Aim of the exercise:
Below are records; copy every line in them that holds the word "README".

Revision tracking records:

□ □ □ □ □

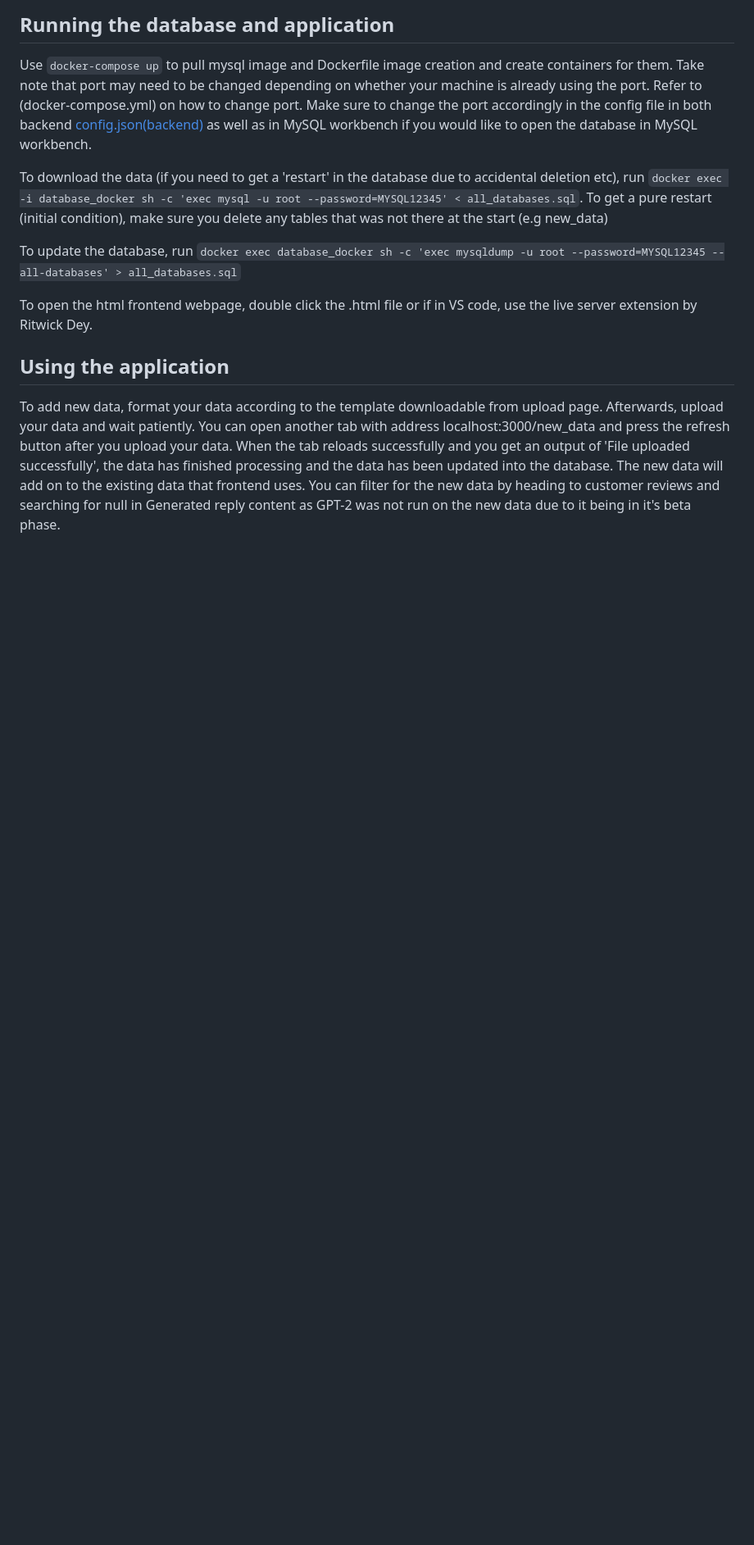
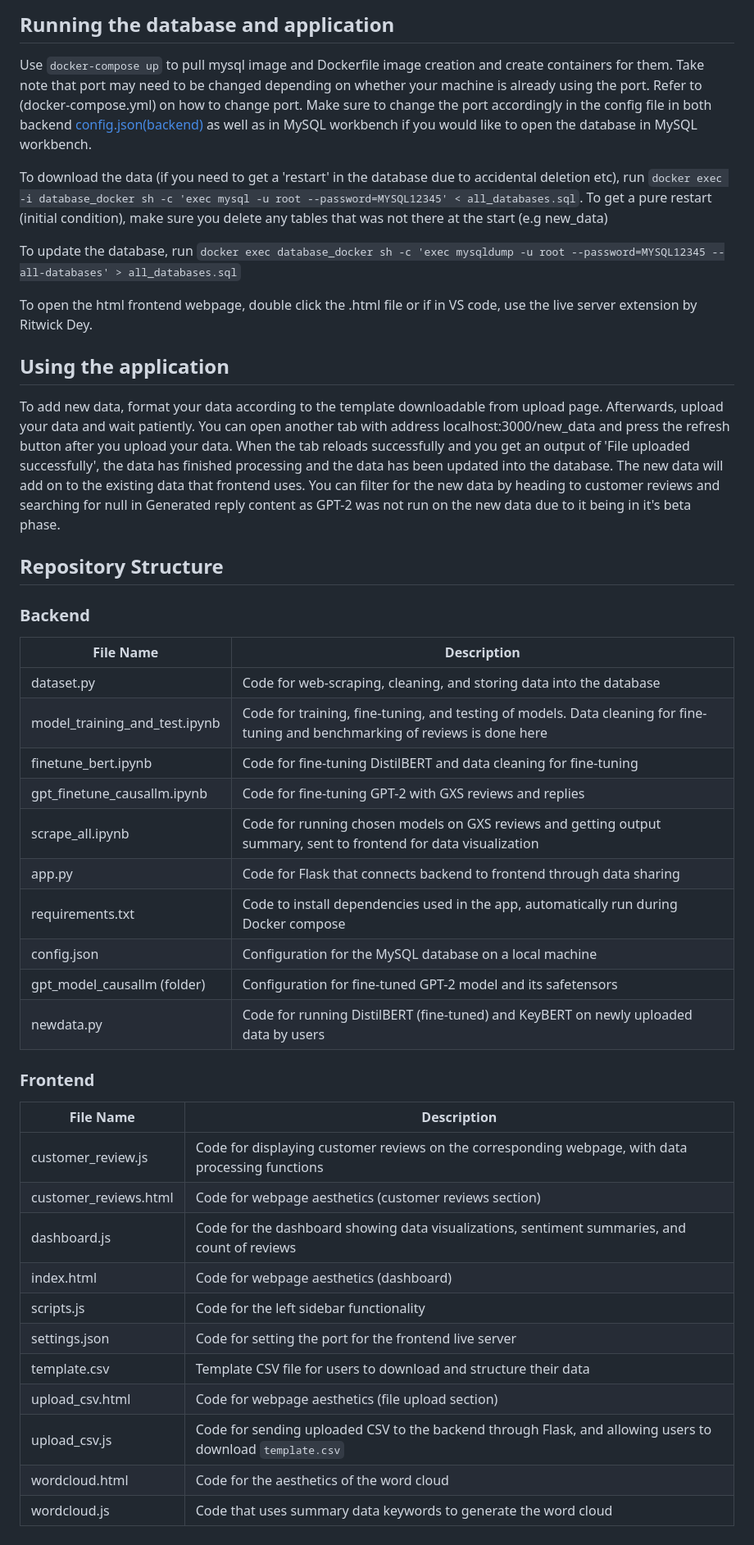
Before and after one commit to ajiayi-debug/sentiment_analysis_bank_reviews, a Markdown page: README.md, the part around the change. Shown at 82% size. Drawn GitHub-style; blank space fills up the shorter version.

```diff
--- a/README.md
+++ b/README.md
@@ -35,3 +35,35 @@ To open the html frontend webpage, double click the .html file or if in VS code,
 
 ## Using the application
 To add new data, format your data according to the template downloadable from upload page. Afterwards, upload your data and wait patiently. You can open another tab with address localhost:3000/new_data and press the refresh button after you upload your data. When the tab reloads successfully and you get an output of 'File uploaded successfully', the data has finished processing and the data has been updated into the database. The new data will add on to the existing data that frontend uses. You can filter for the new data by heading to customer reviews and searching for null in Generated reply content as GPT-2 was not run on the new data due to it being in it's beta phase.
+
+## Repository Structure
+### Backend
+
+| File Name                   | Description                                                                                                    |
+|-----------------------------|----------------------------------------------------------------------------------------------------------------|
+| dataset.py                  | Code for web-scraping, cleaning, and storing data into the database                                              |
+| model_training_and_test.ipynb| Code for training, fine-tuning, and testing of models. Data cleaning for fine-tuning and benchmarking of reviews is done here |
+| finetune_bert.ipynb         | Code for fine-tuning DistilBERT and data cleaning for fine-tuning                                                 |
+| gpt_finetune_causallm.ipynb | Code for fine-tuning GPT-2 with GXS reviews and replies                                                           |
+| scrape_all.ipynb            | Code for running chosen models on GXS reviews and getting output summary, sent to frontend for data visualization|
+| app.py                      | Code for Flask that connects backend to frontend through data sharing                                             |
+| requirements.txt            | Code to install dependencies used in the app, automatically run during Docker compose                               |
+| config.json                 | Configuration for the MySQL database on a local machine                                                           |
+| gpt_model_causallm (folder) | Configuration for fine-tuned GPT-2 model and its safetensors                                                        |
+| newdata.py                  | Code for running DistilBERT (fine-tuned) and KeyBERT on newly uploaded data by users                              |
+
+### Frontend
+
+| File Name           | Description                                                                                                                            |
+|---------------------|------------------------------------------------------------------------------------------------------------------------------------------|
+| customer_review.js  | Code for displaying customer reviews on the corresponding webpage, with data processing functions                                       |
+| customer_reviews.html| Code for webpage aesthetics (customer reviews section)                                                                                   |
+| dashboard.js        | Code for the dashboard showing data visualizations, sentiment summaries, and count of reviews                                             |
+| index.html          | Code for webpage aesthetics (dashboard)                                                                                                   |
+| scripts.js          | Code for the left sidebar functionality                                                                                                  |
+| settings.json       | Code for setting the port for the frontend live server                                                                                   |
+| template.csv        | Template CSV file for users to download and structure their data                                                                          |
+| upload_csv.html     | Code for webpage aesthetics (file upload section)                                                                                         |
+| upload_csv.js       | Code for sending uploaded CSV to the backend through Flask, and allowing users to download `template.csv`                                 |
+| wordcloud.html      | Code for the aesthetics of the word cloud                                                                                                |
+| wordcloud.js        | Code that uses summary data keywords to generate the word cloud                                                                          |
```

□ □ □ □ □

Answer space:
Before and after one commit to ajiayi-debug/sentiment_analysis_bank_reviews, a Markdown page: README.md, the part around the change. Shown at 82% size. Drawn GitHub-style; blank space fills up the shorter version.
--- a/README.md
+++ b/README.md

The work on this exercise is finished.